Scan the entries line by line and return those with "sciensano".

Version comparison data
----------------------------------------
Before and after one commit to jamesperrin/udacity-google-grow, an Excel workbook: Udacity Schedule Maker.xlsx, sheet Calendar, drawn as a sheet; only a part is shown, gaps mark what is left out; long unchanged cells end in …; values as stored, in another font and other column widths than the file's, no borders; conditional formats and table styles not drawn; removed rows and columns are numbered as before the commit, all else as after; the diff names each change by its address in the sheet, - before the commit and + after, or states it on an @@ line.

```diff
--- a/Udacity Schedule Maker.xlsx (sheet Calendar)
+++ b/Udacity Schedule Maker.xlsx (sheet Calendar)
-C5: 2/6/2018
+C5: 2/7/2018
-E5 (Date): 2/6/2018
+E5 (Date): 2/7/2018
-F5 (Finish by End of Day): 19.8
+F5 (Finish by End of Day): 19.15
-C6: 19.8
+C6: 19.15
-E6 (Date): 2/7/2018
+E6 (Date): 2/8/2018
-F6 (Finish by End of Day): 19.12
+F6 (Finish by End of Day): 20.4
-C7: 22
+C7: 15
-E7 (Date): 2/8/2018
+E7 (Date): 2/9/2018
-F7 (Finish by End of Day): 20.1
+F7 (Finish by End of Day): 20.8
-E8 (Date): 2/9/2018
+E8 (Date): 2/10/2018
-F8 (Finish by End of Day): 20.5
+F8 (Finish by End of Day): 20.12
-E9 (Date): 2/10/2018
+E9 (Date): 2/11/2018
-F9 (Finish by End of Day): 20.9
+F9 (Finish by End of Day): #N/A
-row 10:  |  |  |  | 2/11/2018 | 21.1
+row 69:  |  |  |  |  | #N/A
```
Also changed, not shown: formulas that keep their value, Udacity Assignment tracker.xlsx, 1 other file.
----------------------------------------
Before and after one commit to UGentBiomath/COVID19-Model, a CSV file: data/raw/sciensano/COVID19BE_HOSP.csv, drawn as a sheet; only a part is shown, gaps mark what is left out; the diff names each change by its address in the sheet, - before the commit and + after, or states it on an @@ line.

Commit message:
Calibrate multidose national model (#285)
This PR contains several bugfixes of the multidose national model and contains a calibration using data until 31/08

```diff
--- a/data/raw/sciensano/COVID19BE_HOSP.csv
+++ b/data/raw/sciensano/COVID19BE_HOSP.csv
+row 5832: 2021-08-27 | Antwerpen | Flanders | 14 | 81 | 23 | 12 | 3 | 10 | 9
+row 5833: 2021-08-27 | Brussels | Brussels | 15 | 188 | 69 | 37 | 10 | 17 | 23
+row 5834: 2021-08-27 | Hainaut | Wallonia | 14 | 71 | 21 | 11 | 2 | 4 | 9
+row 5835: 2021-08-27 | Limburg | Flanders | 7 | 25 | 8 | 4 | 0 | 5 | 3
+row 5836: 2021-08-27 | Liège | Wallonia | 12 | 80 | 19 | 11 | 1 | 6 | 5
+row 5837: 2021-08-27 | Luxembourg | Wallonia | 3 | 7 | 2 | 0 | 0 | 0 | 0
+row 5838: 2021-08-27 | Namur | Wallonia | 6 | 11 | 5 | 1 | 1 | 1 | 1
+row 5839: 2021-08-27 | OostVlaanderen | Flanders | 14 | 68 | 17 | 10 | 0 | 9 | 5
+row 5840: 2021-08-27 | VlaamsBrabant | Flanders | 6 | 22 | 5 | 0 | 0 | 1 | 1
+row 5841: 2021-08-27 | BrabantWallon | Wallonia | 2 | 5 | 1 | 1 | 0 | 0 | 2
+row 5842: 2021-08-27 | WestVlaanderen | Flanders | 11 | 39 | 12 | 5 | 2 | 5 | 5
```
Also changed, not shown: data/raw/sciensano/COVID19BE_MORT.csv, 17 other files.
----------------------------------------
* The answer:
Before and after one commit to UGentBiomath/COVID19-Model, a CSV file: data/raw/sciensano/COVID19BE_HOSP.csv, drawn as a sheet; only a part is shown, gaps mark what is left out; the diff names each change by its address in the sheet, - before the commit and + after, or states it on an @@ line.
--- a/data/raw/sciensano/COVID19BE_HOSP.csv
+++ b/data/raw/sciensano/COVID19BE_HOSP.csv
Also changed, not shown: data/raw/sciensano/COVID19BE_MORT.csv, 17 other files.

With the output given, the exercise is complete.